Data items

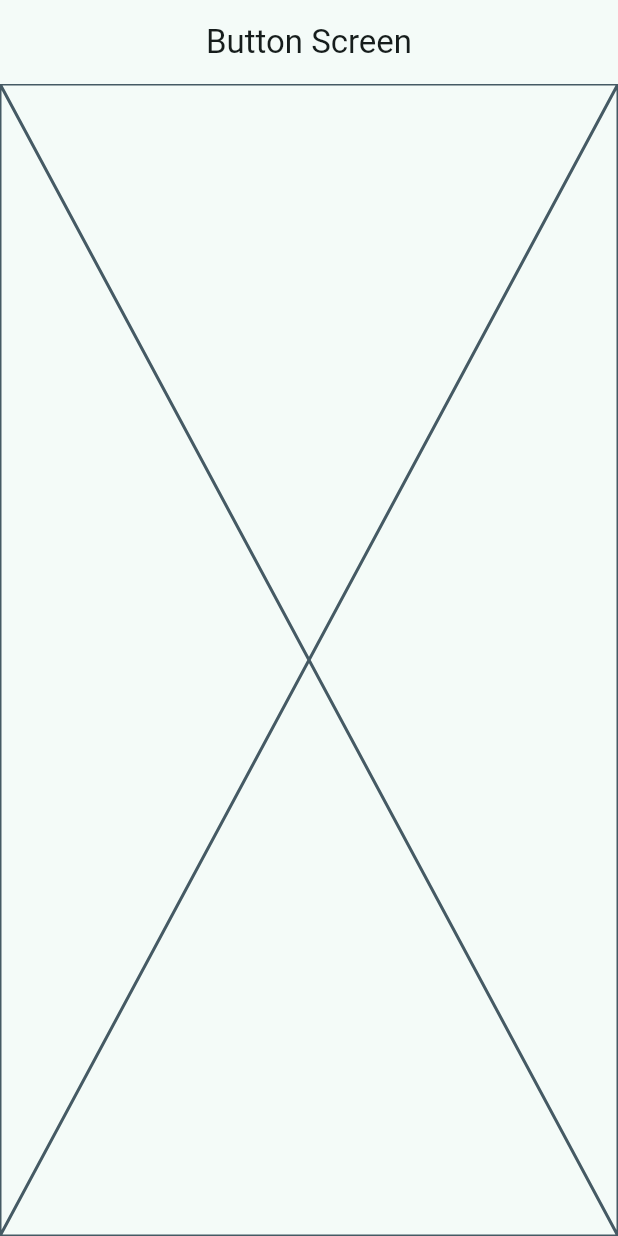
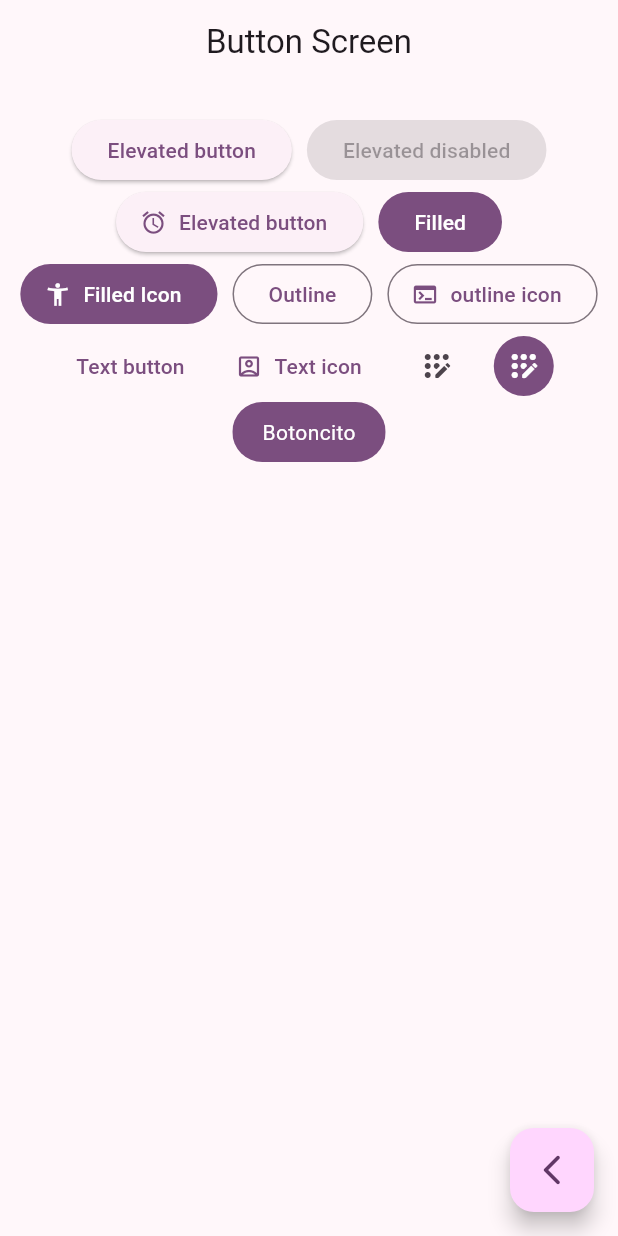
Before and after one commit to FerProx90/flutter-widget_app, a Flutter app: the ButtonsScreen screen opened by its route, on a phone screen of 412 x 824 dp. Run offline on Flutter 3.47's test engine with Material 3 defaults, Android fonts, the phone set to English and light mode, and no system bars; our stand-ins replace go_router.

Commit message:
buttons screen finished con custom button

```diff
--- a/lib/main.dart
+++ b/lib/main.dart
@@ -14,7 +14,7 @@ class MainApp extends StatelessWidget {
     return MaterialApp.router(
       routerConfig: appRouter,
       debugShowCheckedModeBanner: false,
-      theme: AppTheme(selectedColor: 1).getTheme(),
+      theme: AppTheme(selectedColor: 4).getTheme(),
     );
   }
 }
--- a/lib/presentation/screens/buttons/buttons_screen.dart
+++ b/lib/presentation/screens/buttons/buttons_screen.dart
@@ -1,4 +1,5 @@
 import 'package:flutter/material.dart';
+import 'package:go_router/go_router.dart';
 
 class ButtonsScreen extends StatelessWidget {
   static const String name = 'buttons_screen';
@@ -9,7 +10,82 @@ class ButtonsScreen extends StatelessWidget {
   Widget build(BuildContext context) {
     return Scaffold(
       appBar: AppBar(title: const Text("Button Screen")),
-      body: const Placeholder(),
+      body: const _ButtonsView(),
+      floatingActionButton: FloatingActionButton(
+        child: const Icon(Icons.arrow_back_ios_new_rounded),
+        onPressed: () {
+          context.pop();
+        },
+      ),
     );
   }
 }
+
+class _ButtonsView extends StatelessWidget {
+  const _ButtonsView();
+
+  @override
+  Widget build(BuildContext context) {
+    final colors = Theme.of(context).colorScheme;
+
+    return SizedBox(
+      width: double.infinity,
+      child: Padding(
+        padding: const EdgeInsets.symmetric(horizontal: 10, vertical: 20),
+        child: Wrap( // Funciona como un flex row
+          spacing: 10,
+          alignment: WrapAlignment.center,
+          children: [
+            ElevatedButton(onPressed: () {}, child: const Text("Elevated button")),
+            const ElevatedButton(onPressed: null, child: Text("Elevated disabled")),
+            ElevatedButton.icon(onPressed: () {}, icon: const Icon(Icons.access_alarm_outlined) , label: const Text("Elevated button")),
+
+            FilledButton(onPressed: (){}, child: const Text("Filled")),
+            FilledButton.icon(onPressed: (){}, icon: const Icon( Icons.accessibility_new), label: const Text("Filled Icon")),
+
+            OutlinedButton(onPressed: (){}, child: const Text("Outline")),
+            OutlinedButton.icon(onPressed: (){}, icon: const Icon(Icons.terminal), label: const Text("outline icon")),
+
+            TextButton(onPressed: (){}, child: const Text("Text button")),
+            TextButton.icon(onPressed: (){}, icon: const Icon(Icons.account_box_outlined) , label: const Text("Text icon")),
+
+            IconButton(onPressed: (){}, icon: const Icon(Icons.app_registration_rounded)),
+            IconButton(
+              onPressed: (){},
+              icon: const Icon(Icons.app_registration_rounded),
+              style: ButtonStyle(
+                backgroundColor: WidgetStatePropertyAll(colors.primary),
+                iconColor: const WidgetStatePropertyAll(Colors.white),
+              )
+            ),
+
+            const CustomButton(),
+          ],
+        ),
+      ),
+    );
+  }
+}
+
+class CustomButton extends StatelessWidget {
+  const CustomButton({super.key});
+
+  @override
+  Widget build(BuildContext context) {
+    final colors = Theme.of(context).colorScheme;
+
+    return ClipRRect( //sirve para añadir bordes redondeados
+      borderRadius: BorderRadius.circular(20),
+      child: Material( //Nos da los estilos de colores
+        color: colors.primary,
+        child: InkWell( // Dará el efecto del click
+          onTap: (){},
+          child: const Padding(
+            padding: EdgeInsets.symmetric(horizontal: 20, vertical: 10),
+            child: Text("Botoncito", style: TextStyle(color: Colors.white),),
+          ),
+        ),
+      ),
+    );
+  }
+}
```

Required action –
With the images omitted, output all entries exactly as given.

Completed task –
Before and after one commit to FerProx90/flutter-widget_app, a Flutter app: the ButtonsScreen screen opened by its route, on a phone screen of 412 x 824 dp. Run offline on Flutter 3.47's test engine with Material 3 defaults, Android fonts, the phone set to English and light mode, and no system bars; our stand-ins replace go_router.

Commit message:
buttons screen finished con custom button

```diff
--- a/lib/main.dart
+++ b/lib/main.dart
@@ -14,7 +14,7 @@ class MainApp extends StatelessWidget {
     return MaterialApp.router(
       routerConfig: appRouter,
       debugShowCheckedModeBanner: false,
-      theme: AppTheme(selectedColor: 1).getTheme(),
+      theme: AppTheme(selectedColor: 4).getTheme(),
     );
   }
 }
--- a/lib/presentation/screens/buttons/buttons_screen.dart
+++ b/lib/presentation/screens/buttons/buttons_screen.dart
@@ -1,4 +1,5 @@
 import 'package:flutter/material.dart';
+import 'package:go_router/go_router.dart';
 
 class ButtonsScreen extends StatelessWidget {
   static const String name = 'buttons_screen';
@@ -9,7 +10,82 @@ class ButtonsScreen extends StatelessWidget {
   Widget build(BuildContext context) {
     return Scaffold(
       appBar: AppBar(title: const Text("Button Screen")),
-      body: const Placeholder(),
+      body: const _ButtonsView(),
+      floatingActionButton: FloatingActionButton(
+        child: const Icon(Icons.arrow_back_ios_new_rounded),
+        onPressed: () {
+          context.pop();
+        },
+      ),
     );
   }
 }
+
+class _ButtonsView extends StatelessWidget {
+  const _ButtonsView();
+
+  @override
+  Widget build(BuildContext context) {
+    final colors = Theme.of(context).colorScheme;
+
+    return SizedBox(
+      width: double.infinity,
+      child: Padding(
+        padding: const EdgeInsets.symmetric(horizontal: 10, vertical: 20),
+        child: Wrap( // Funciona como un flex row
+          spacing: 10,
+          alignment: WrapAlignment.center,
+          children: [
+            ElevatedButton(onPressed: () {}, child: const Text("Elevated button")),
+            const ElevatedButton(onPressed: null, child: Text("Elevated disabled")),
+            ElevatedButton.icon(onPressed: () {}, icon: const Icon(Icons.access_alarm_outlined) , label: const Text("Elevated button")),
+
+            FilledButton(onPressed: (){}, child: const Text("Filled")),
+            FilledButton.icon(onPressed: (){}, icon: const Icon( Icons.accessibility_new), label: const Text("Filled Icon")),
+
+            OutlinedButton(onPressed: (){}, child: const Text("Outline")),
+            OutlinedButton.icon(onPressed: (){}, icon: const Icon(Icons.terminal), label: const Text("outline icon")),
+
+            TextButton(onPressed: (){}, child: const Text("Text button")),
+            TextButton.icon(onPressed: (){}, icon: const Icon(Icons.account_box_outlined) , label: const Text("Text icon")),
+
+            IconButton(onPressed: (){}, icon: const Icon(Icons.app_registration_rounded)),
+            IconButton(
+              onPressed: (){},
+              icon: const Icon(Icons.app_registration_rounded),
+              style: ButtonStyle(
+                backgroundColor: WidgetStatePropertyAll(colors.primary),
+                iconColor: const WidgetStatePropertyAll(Colors.white),
+              )
+            ),
+
+            const CustomButton(),
+          ],
+        ),
+      ),
+    );
+  }
+}
+
+class CustomButton extends StatelessWidget {
+  const CustomButton({super.key});
+
+  @override
+  Widget build(BuildContext context) {
+    final colors = Theme.of(context).colorScheme;
+
+    return ClipRRect( //sirve para añadir bordes redondeados
+      borderRadius: BorderRadius.circular(20),
+      child: Material( //Nos da los estilos de colores
+        color: colors.primary,
+        child: InkWell( // Dará el efecto del click
+          onTap: (){},
+          child: const Padding(
+            padding: EdgeInsets.symmetric(horizontal: 20, vertical: 10),
+            child: Text("Botoncito", style: TextStyle(color: Colors.white),),
+          ),
+        ),
+      ),
+    );
+  }
+}
```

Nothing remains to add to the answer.